# [WHAT YOU SHOULD DO]
Below are the records to retype. Keep every character exactly and leave out the pictures.

# [DATA RECORDS]

################

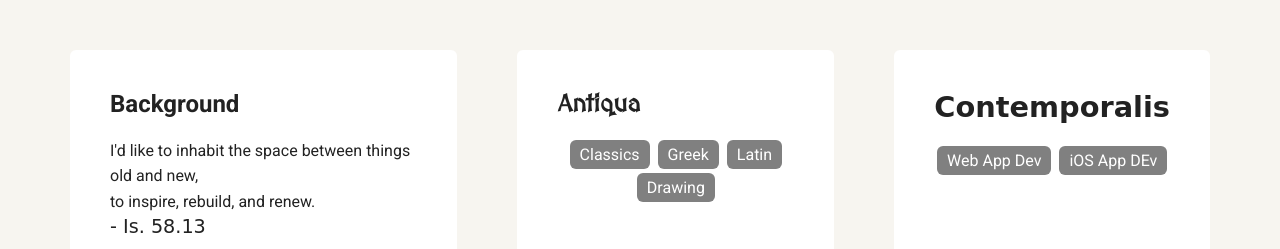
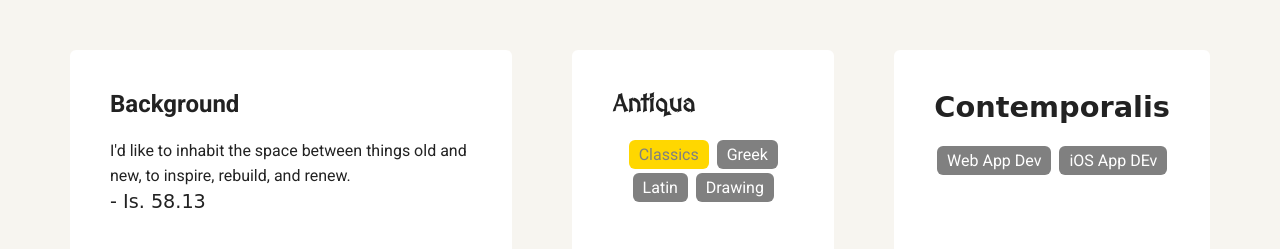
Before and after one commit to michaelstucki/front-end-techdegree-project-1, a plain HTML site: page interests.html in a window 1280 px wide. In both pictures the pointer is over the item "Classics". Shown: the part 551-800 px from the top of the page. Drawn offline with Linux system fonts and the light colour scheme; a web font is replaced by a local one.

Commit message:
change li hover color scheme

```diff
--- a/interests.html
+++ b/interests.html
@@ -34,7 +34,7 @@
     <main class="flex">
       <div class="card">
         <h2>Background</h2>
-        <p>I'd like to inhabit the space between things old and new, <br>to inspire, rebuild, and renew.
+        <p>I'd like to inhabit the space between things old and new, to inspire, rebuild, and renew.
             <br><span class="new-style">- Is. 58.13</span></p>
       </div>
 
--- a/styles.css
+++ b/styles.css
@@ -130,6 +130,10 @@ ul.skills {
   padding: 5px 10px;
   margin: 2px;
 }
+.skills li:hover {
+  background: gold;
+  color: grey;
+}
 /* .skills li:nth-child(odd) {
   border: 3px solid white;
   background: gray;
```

################

# [YOUR RESPONSE]
Before and after one commit to michaelstucki/front-end-techdegree-project-1, a plain HTML site: page interests.html in a window 1280 px wide. In both pictures the pointer is over the item "Classics". Shown: the part 551-800 px from the top of the page. Drawn offline with Linux system fonts and the light colour scheme; a web font is replaced by a local one.

Commit message:
change li hover color scheme

```diff
--- a/interests.html
+++ b/interests.html
@@ -34,7 +34,7 @@
     <main class="flex">
       <div class="card">
         <h2>Background</h2>
-        <p>I'd like to inhabit the space between things old and new, <br>to inspire, rebuild, and renew.
+        <p>I'd like to inhabit the space between things old and new, to inspire, rebuild, and renew.
             <br><span class="new-style">- Is. 58.13</span></p>
       </div>
 
--- a/styles.css
+++ b/styles.css
@@ -130,6 +130,10 @@ ul.skills {
   padding: 5px 10px;
   margin: 2px;
 }
+.skills li:hover {
+  background: gold;
+  color: grey;
+}
 /* .skills li:nth-child(odd) {
   border: 3px solid white;
   background: gray;
```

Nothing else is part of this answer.